Task for the records below: count the lines that contain the word "graphics" and give only that number.

-- RECORDS PROVIDED follows --

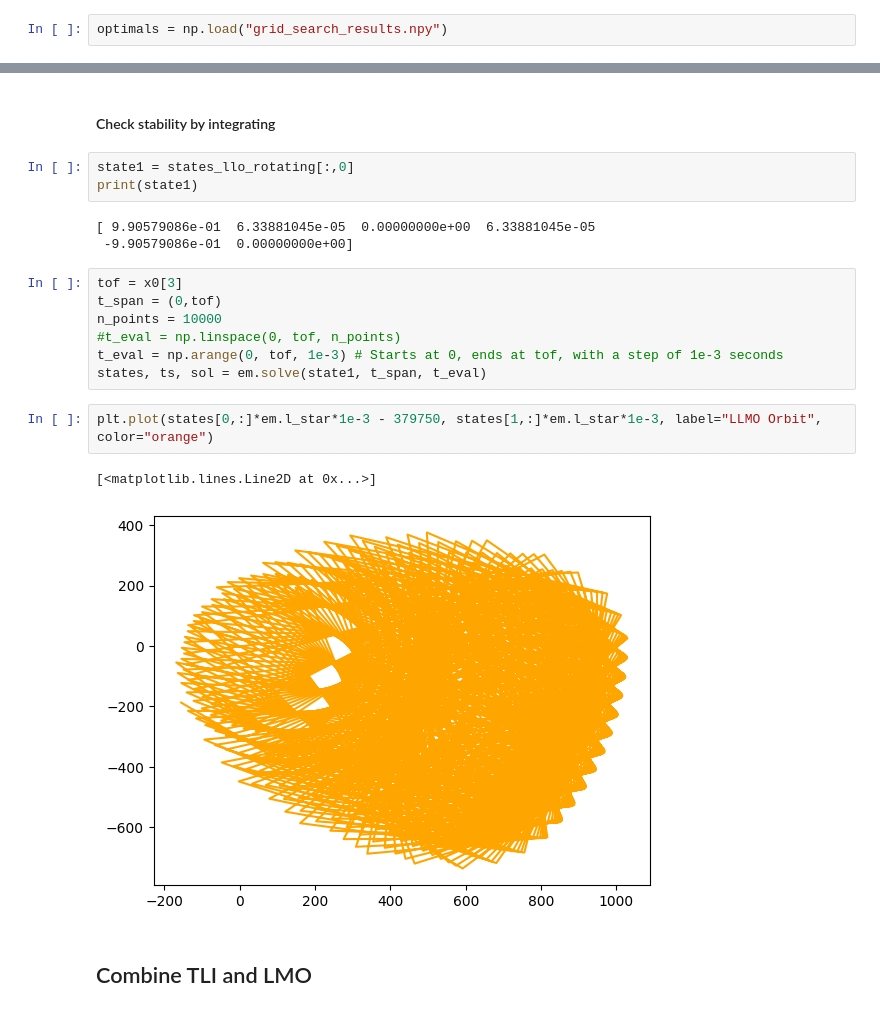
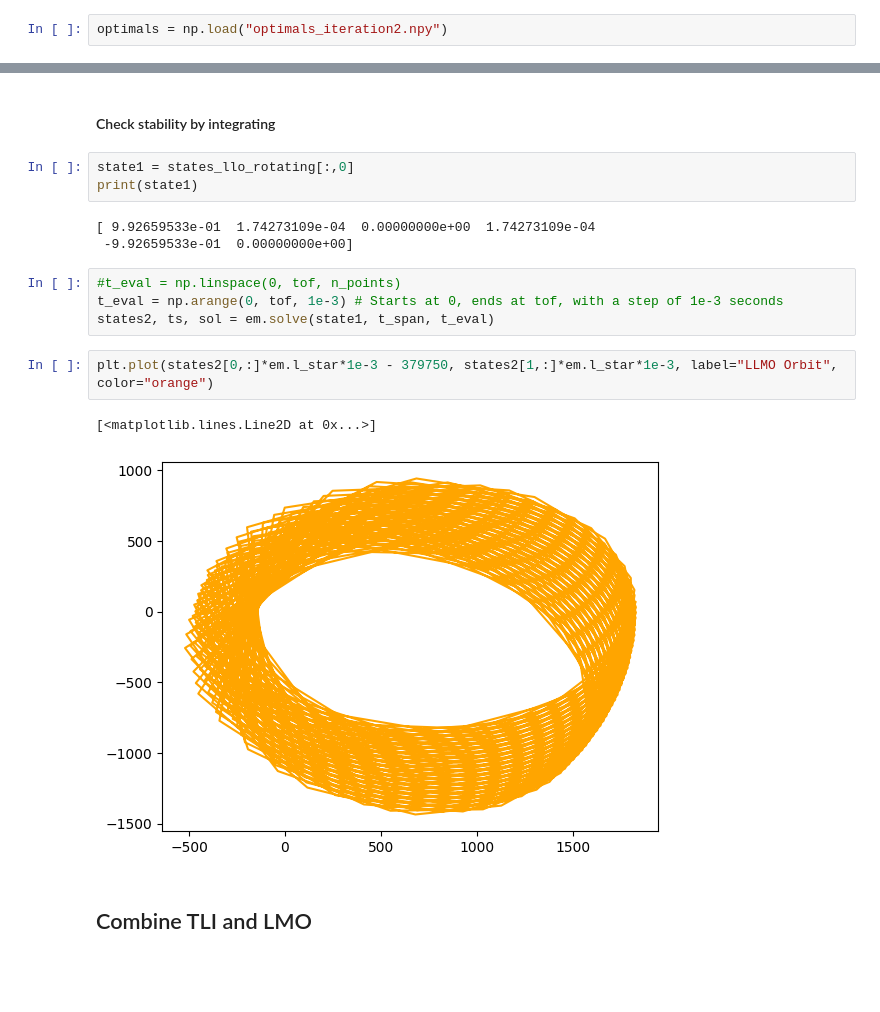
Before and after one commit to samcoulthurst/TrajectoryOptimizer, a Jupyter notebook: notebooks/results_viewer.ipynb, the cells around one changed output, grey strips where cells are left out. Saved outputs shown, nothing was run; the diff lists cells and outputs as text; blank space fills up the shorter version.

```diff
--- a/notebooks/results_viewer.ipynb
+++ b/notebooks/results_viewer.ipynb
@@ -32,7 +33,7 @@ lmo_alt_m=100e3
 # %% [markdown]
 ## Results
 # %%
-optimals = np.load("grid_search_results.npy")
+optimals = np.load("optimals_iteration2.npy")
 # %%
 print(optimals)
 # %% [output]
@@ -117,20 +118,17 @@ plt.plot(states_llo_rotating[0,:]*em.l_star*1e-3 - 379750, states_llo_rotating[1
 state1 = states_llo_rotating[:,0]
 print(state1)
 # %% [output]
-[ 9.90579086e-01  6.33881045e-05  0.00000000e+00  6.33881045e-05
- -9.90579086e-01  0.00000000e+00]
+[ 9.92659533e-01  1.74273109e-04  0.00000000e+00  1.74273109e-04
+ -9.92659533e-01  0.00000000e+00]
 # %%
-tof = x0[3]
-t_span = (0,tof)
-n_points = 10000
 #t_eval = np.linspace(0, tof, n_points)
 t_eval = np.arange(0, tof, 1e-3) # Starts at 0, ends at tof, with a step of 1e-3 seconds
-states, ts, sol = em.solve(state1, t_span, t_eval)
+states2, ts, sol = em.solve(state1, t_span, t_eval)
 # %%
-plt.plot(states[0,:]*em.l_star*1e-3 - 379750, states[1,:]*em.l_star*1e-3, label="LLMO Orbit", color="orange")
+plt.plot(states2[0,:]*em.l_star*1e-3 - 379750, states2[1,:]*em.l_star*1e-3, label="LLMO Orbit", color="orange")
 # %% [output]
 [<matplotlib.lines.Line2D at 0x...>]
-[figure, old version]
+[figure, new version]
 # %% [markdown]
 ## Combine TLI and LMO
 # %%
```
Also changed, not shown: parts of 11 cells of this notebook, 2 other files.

-- RECORDS PROVIDED concluded --
-- RECORDS PROVIDED follows --

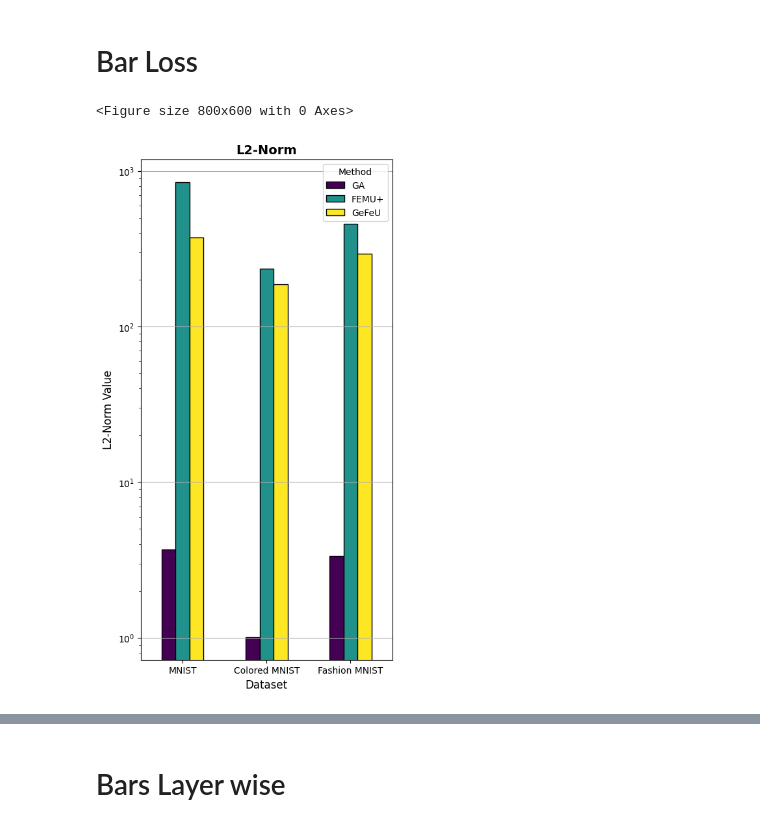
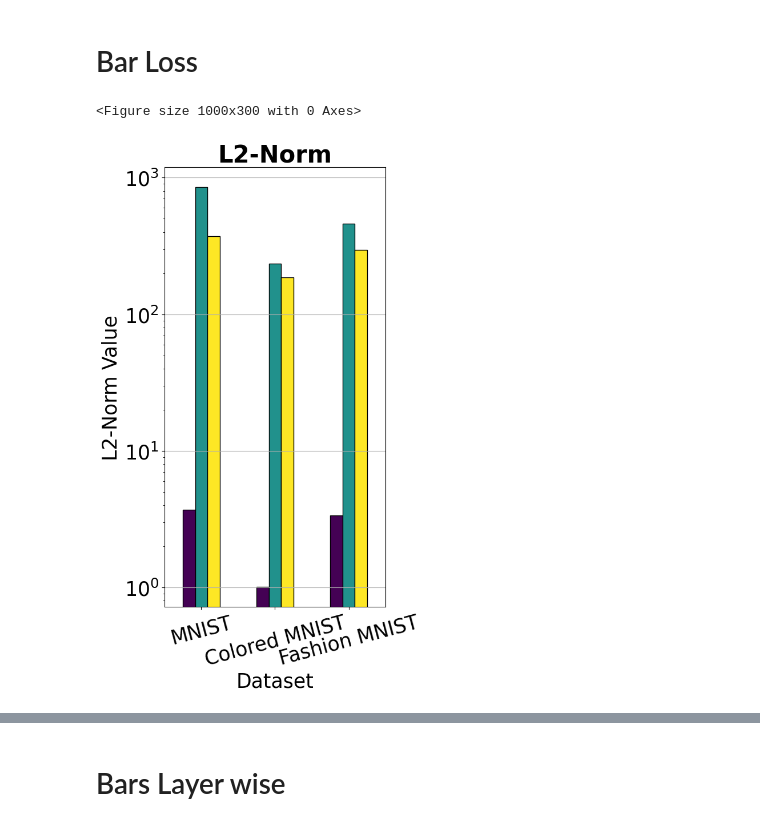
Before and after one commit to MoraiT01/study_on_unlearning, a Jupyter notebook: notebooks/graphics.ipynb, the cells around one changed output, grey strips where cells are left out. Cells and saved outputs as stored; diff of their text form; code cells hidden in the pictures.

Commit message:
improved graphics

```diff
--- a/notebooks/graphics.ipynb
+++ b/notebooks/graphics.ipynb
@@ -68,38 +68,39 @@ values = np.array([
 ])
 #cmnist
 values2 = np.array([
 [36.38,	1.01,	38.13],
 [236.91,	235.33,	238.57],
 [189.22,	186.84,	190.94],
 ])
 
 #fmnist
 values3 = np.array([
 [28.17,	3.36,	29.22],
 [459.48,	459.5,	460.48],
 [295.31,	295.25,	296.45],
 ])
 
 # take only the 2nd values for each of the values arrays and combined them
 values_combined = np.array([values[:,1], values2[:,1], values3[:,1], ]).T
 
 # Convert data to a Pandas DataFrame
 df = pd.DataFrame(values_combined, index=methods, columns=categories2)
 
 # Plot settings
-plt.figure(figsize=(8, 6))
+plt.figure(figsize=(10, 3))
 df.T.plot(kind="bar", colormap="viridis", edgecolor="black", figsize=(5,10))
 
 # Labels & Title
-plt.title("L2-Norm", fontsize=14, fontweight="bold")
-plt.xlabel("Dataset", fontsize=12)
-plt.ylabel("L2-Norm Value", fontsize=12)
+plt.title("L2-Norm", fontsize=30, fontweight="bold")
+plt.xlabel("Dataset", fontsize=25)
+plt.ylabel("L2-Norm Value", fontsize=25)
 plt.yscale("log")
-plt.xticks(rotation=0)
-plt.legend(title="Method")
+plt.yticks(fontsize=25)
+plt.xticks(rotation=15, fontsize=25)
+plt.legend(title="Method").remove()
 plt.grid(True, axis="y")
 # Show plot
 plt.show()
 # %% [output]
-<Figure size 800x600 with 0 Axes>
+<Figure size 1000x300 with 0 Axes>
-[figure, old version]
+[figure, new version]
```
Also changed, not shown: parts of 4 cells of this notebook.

-- RECORDS PROVIDED concluded --
-- RECORDS PROVIDED follows --

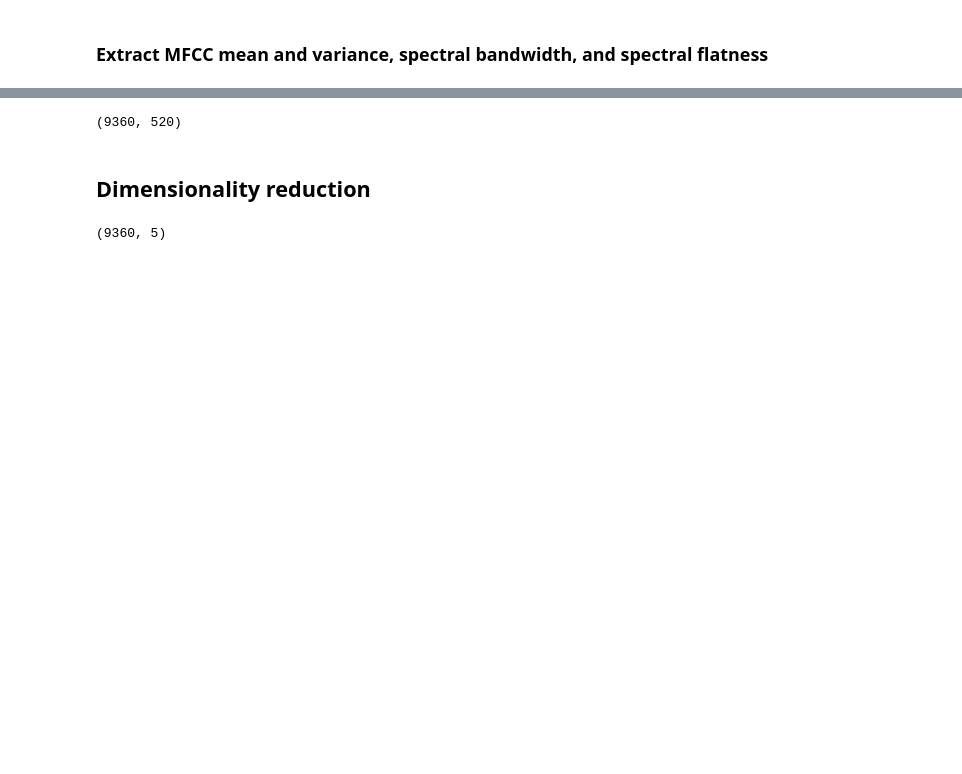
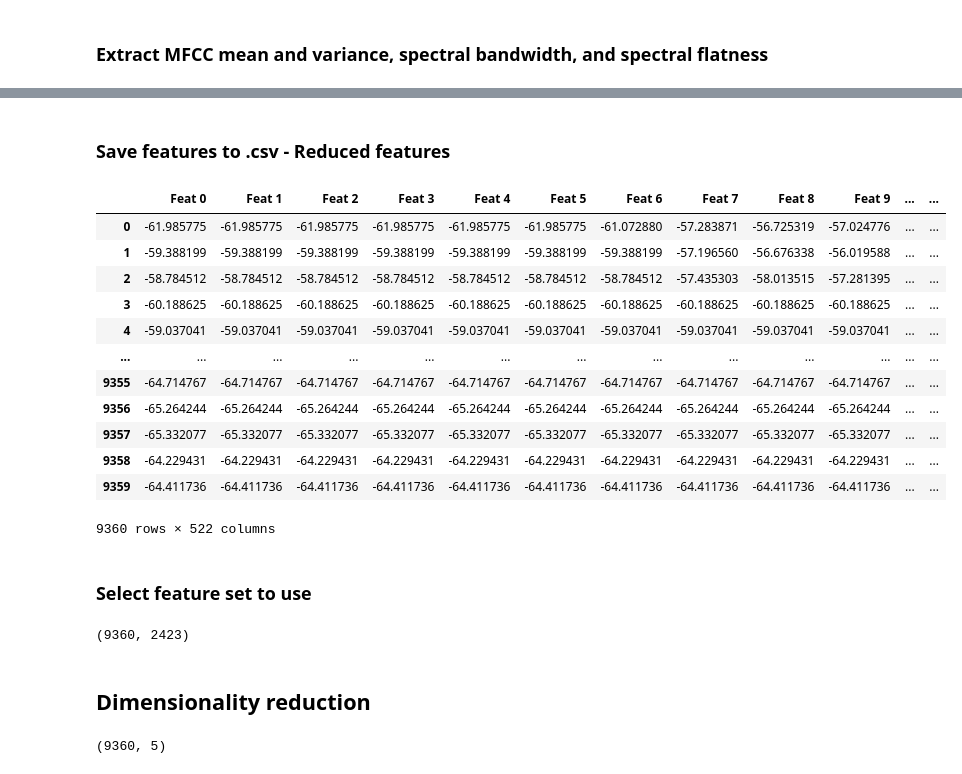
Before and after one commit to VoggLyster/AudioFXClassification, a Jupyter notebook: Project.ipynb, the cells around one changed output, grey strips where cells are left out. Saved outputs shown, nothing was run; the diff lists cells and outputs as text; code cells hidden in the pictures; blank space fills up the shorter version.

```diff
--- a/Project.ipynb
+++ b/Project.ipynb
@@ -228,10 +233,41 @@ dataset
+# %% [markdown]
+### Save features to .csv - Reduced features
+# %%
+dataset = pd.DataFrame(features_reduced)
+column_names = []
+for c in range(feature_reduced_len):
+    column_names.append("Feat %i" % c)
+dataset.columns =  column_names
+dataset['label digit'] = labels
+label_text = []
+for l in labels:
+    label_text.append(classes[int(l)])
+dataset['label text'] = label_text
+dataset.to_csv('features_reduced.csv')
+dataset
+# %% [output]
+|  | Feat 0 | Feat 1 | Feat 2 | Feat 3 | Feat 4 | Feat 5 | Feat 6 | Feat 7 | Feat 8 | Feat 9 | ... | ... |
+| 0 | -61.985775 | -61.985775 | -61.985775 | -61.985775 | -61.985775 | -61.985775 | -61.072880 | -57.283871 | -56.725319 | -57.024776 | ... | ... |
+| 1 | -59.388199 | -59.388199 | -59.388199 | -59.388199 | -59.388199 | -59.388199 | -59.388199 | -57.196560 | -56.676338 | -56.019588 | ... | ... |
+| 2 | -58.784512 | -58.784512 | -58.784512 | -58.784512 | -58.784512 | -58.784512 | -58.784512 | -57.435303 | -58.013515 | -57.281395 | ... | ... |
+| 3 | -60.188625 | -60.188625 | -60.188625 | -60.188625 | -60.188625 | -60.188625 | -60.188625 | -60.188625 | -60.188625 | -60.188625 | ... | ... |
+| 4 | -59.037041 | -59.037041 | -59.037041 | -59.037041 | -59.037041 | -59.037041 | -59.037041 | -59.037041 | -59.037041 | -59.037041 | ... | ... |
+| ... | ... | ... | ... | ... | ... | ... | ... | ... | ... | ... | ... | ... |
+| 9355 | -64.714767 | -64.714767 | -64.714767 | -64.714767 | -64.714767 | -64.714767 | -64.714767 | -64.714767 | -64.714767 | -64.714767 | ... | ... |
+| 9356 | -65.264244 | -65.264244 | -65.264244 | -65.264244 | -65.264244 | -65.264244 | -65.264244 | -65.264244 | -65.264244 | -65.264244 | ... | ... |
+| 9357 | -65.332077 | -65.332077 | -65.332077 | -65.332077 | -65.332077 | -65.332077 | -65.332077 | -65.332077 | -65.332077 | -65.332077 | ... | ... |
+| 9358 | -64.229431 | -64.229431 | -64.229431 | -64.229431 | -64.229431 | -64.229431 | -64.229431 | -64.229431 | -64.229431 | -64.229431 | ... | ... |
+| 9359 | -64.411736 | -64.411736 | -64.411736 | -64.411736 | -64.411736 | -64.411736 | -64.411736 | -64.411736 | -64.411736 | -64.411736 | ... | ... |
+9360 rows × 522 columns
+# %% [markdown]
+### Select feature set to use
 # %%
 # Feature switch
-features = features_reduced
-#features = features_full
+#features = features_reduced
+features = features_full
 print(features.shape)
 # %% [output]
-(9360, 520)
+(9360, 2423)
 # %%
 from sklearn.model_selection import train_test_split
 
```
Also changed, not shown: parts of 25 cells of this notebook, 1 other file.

-- RECORDS PROVIDED concluded --

ANSWER FOR THIS EXERCISE - 4